- Kate McKinnon as Hillary on SNL. Especially this one.
- last Friday as I hauled my voiceless self into work, the sunrise lit up the snow-capped mountains, turning them into pink-frosted cakes.
- the kid who did not even want to hold a writing implement in September now willingly practices writing and drawing at home.
- we forgot about Elf on the Shelf, even after the kids mentioned that “everyone” in their class has it at home. Finally, we dug him out of the storage room and he made his first appearance on the morning of December 21. Having to move the Elf only four times: major parenting win.

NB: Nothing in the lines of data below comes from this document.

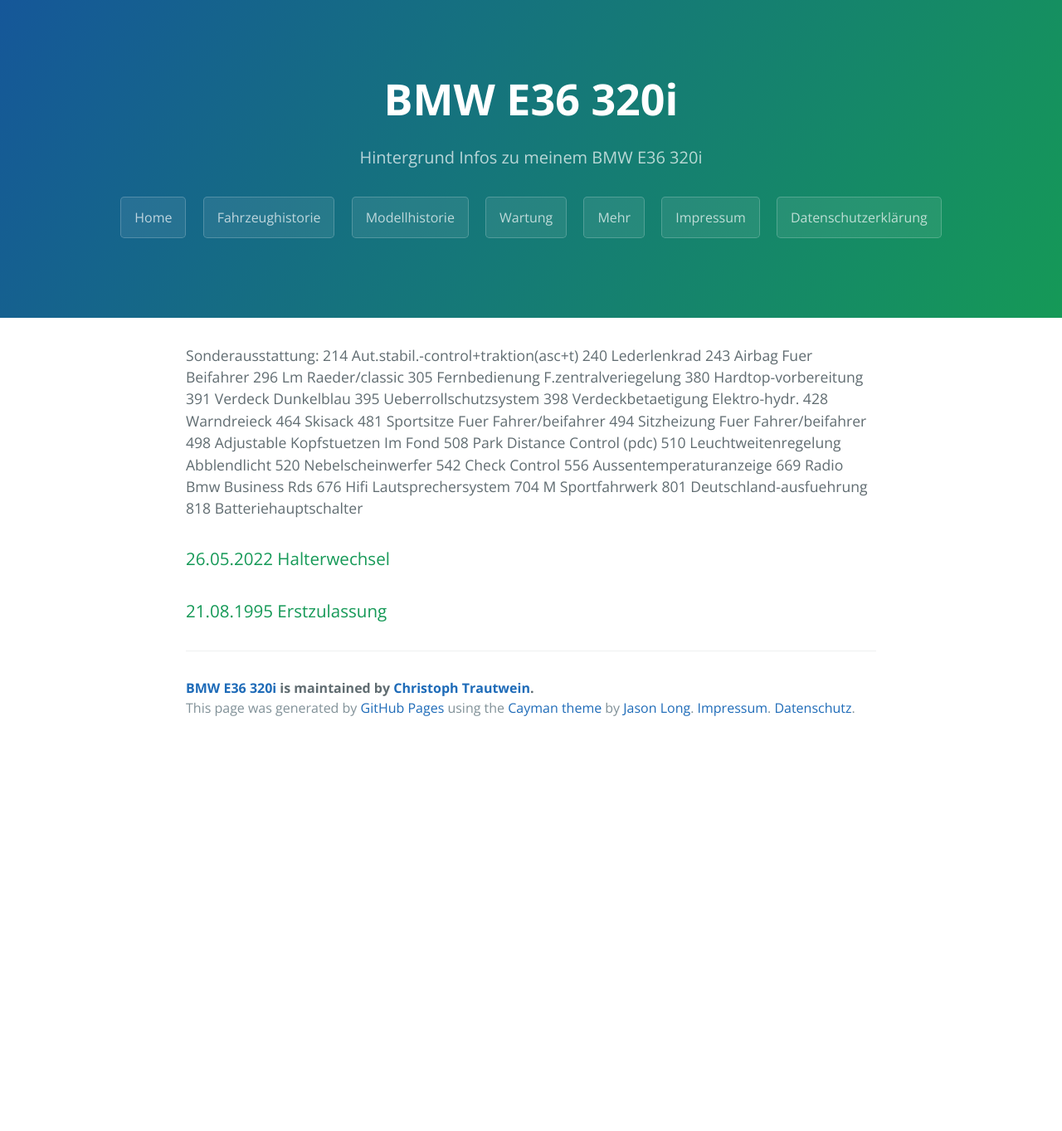
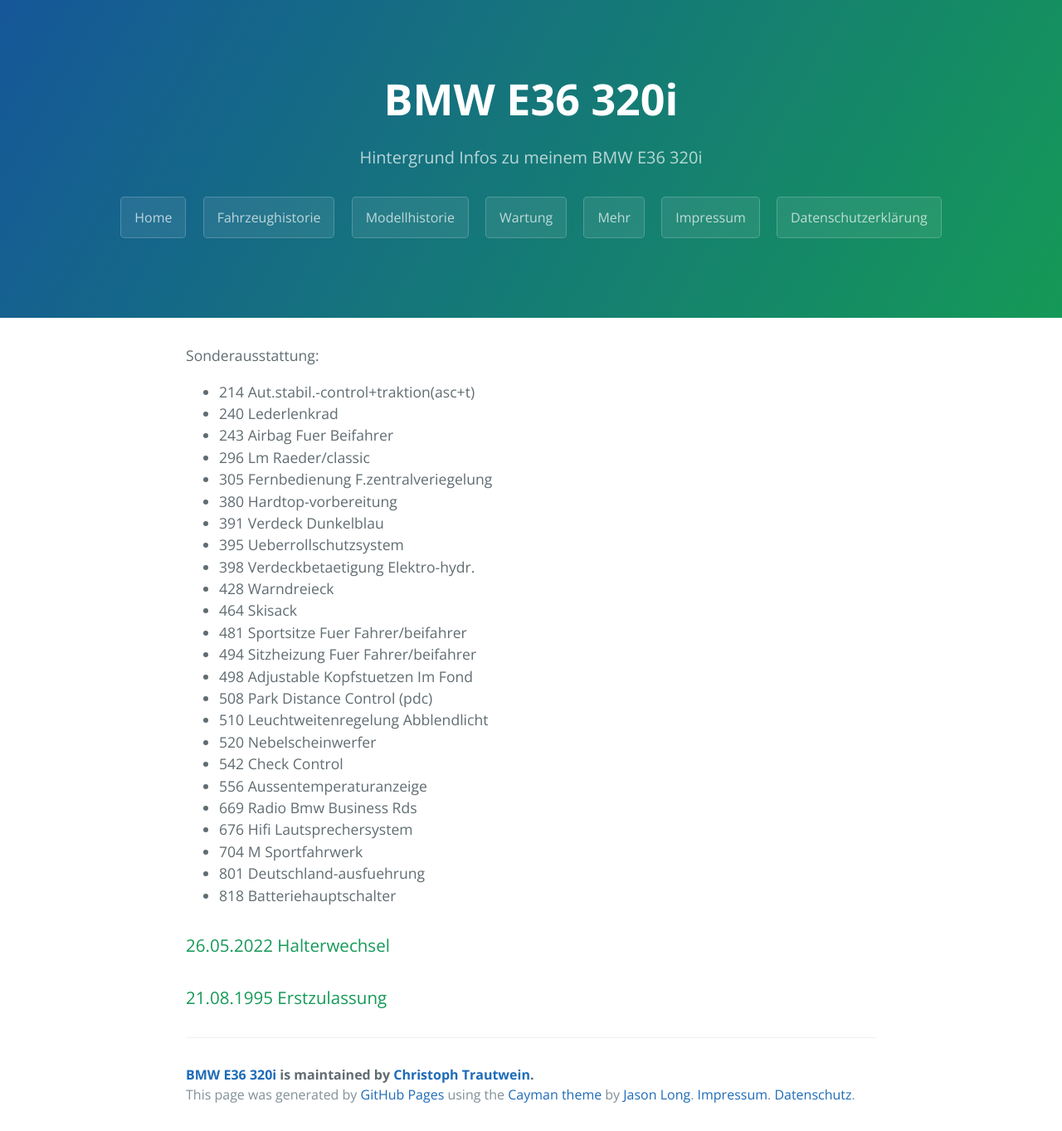
Before and after one commit to trautw/SCD-Quickstart, a Jekyll site: the page built from docs/_pages/01_object.md, in a window 1280 px wide. Shown: the whole page at 83% size. Built offline with Jekyll 4.4.1, drawn with Linux system fonts in a browser that asks for light colours; before the commit the page ends 900 px from its top, so only the background shows below that.

```diff
--- a/docs/_pages/01_object.md
+++ b/docs/_pages/01_object.md
@@ -5,30 +5,30 @@ permalink: /object/
 ---
 
 Sonderausstattung:
-214	Aut.stabil.-control+traktion(asc+t)
-240	Lederlenkrad
-243	Airbag Fuer Beifahrer
-296	Lm Raeder/classic
-305	Fernbedienung F.zentralveriegelung
-380	Hardtop-vorbereitung
-391	Verdeck Dunkelblau
-395	Ueberrollschutzsystem
-398	Verdeckbetaetigung Elektro-hydr.
-428	Warndreieck
-464	Skisack
-481	Sportsitze Fuer Fahrer/beifahrer
-494	Sitzheizung Fuer Fahrer/beifahrer
-498	Adjustable	Kopfstuetzen Im Fond
-508	Park Distance Control (pdc)
-510	Leuchtweitenregelung Abblendlicht
-520	Nebelscheinwerfer
-542	Check Control
-556	Aussentemperaturanzeige
-669	Radio Bmw Business Rds
-676	Hifi Lautsprechersystem
-704	M Sportfahrwerk
-801	Deutschland-ausfuehrung
-818	Batteriehauptschalter
+- 214	Aut.stabil.-control+traktion(asc+t)
+- 240	Lederlenkrad
+- 243	Airbag Fuer Beifahrer
+- 296	Lm Raeder/classic
+- 305	Fernbedienung F.zentralveriegelung
+- 380	Hardtop-vorbereitung
+- 391	Verdeck Dunkelblau
+- 395	Ueberrollschutzsystem
+- 398	Verdeckbetaetigung Elektro-hydr.
+- 428	Warndreieck
+- 464	Skisack
+- 481	Sportsitze Fuer Fahrer/beifahrer
+- 494	Sitzheizung Fuer Fahrer/beifahrer
+- 498	Adjustable	Kopfstuetzen Im Fond
+- 508	Park Distance Control (pdc)
+- 510	Leuchtweitenregelung Abblendlicht
+- 520	Nebelscheinwerfer
+- 542	Check Control
+- 556	Aussentemperaturanzeige
+- 669	Radio Bmw Business Rds
+- 676	Hifi Lautsprechersystem
+- 704	M Sportfahrwerk
+- 801	Deutschland-ausfuehrung
+- 818	Batteriehauptschalter
 
 ### 26.05.2022 Halterwechsel
 
```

- three of my cousins and one former nanny are getting married next year! Four weddings in six months: so much love and rejoicing.
- a playlist that my phone surprised me with on Thursday as I drove to work determined to make it through the teaching day (which I did, but sacrificed my voice in the process):
- “Twelve Days of Christmas” by John Denver and the Muppets (an album I have listened to every Christmas since I can remember; my parents still own it on vinyl)
- “All I Want Is You” by Barry Polisar, from the soundtrack to Juno
- “Hard Road to Travel” by the Okee Dokee Brothers
- “Long Way” by Antje Duvekot
- “Father and Daughter” by Paul Simon (the song my dad and I danced to at my wedding)
- our village. When we call in the village, the village comes. I will never stop being grateful for and awed by this.
Finally, to celebrate our anniversary, we went to Victoria, B.C. Almost every weekend away we try to hike, so we chose a reasonable-looking trail up to a cool lookout on Mt. Finlayson in Goldstream Provincial Park.
It ended up being wayyyyyy more steep and challenging that we thought it would be.
People coming down would tell us, “Yeah, it’s a bit of a scramble at the top.”
As in, the trail all but disappears except for arrows spray-painted on the side of the rockface cliff.
About halfway up the rocky part, I stopped for a drink and looked back at where we had come from. Panic set in. How was I every going to get back down? It’s one thing to climb up; I’m fine with that. But going down? This is the girl who could not rappel down the rock-climbing wall when she took rock-climbing lessons and had to actually climb down hand-over-hand. Heights? Narrow ledges? FEAR.
But I remembered what my yoga teacher always says: “You don’t have to think about what came before. You don’t have to think about what’s coming next. You just have to be right here in this pose, right now.”
So I kept going up. And up. A total of 410 meters of elevation gain over 2 km.
We made it to the very top, and then I knew that going back down was not a Big Overwhelming Thing To Be Scared Of, but something to do one step (or butt-scoot) at a time.
Alright, 2017. Bring it.